I know that a particle can have an orbital momentum and a spin which is intrinsic to the particle and doesn’t really have to do with the particle spinning. But can particles have an additional momentum due to its “actual” spin? Can a particle spin in the first place? And if so, what are the consequences of this motion?
Here is some perspective which may help.
We know that if a macroscopically-sized and charged object is physically spinning, it will exhibit a magnetic moment. Experiments demonstrate that the electron actually possesses a magnetic moment, but other experiments demonstrate that as near as can be determined, the electron is a point that has no diameter. So, if it has a magnetic moment but has no diameter, then what exactly is doing the "spinning" in the case of an electron?
Years ago, the physicists studying this did a calculation in which they plugged into the equation for the magnetic moment the known value for that of an electron, its charge, and a reasonable guess for its diameter (based on an experimental upper bound) and discovered that to produce the measured value for its magnetic moment, the electron would have to be spinning so fast that at its "equator", it would be moving much faster than the speed of light.
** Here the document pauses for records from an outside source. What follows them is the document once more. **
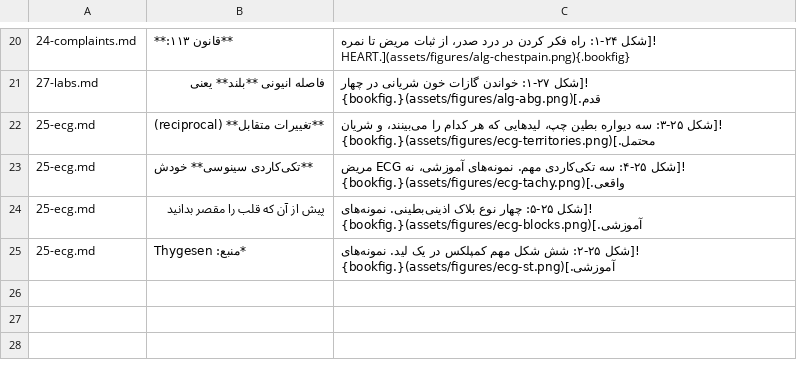
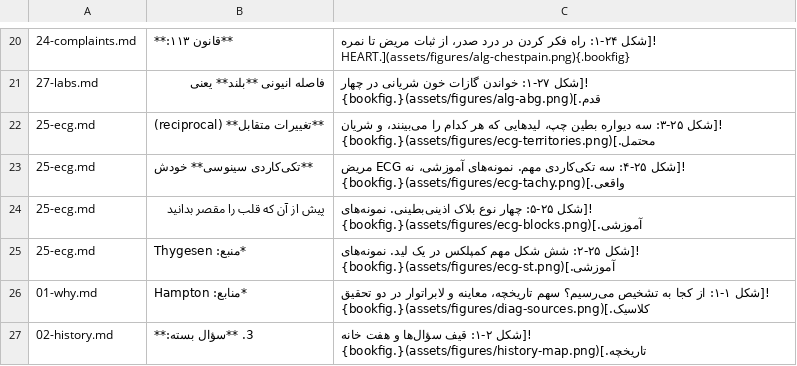
Before and after one commit to alfrotan-glitch/Books, a TSV file: clinical-exam/tools/figures/placements.tsv, drawn as a sheet; only a part is shown, gaps mark what is left out; the diff covers the shown part only; the diff names each change by its address in the sheet, - before the commit and + after, or states it on an @@ line.

Commit message:
clinical-exam: 8 more figures (ch01-04, 07, 12, 22, 26); ch04 exact Bayes example
Co-authored-by: arena-agent <297053741+arena-agent@users.noreply.github.com>

```diff
--- a/clinical-exam/tools/figures/placements.tsv
+++ b/clinical-exam/tools/figures/placements.tsv
+row 26: 01-why.md | *منابع: Hampton | ![شکل ۱-۱: از کجا به تشخیص می‌رسیم؟ سهم تاریخچه، معاینه و لابراتوار در دو تحقیق کلاسیک.](assets/figures/diag-sources.png){.bookfig}
+row 27: 02-history.md | 3. **سؤال بسته:** | ![شکل ۲-۱: قیف سؤال‌ها و هفت خانه تاریخچه.](assets/figures/history-map.png){.bookfig}
```
Also changed, not shown: 6 added rows elsewhere in this file, 33 other files.
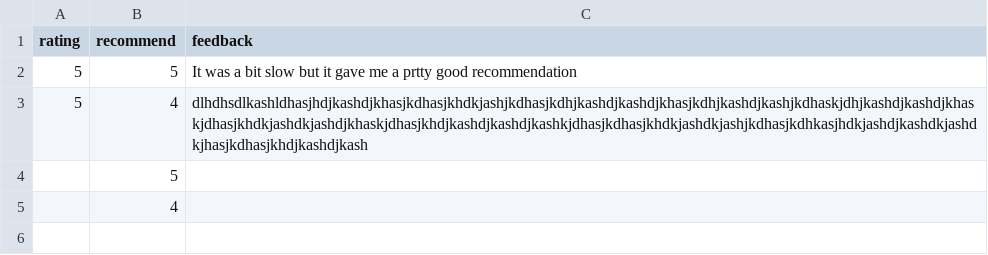
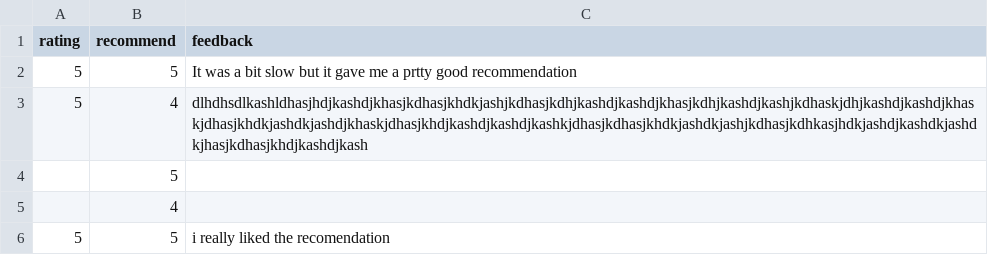
Before and after one commit to ishan-madan/patchwork-ai, a CSV file: data/feedback.csv, drawn as a sheet; the diff names each change by its address in the sheet, - before the commit and + after, or states it on an @@ line.

Commit message:
data changes

```diff
--- a/data/feedback.csv
+++ b/data/feedback.csv
+row 6: 5 | 5 | i really liked the recomendation
```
This meant that the classical concept of "spin" for big objects fundamentally did not hold for something like an electron, and that it was not useful to imagine that a point particle was physically "spinning" around its central axis.
So there you are: the electron presents us with a magnetic moment, suggesting it is revolving- while at the same time it has no diameter, and even if it did, there's no way for it to generate that moment without violating special relativity.
Welcome to the world of quantum mechanics!
My question is: can a particle actually spin? Like, classical spinning.
Two answers: no and nooooooooo :).
First off, we don't have accurate measurements of the size, if it actually has any, of an electron, for example.
All of the properties we give elementary particles are chosen to make sense when scaled up to the classical world, but they are analogies, we really don't know what exists, if anything, at the tiniest scales.
What you are asking is really a philosophical question, in my opinion, because physically/experimentally we can't measure below a certain scale.
So I can't say for sure that there isn't a minute "thing" spinning, despite my silly comment at the top, but what an electron "is" and how it behaves. seems much more likely to have a more subtle answer than anything remotely classical.
Virtual and Real Particles is a good read for how a particle is described in quantum field theory.
If we aren’t sure that particles are of finite size, then how could scientist show that the particle wasn’t actually spinning? Even at really high rotations (but still slower than the speed of the light) wouldn’t the magnetic moment be measurably high?
We can't be absolutely sure that it isn't spinning, but classical spinning wouldn't explain the behaviour of an electron, in any event.
All we can say with certainty is that we do not have a mechanical model of the electron. Its size appears smaller than can be detected and then there is the half integer value. This makes it hard to represent it by a small spinning object. If we do, we need it to spin so fast that its outer parts move at near light speed, with a large gamma value. The point is that relativity is not the issue. Dynamically electron spin is like any, quantized, angular momentum.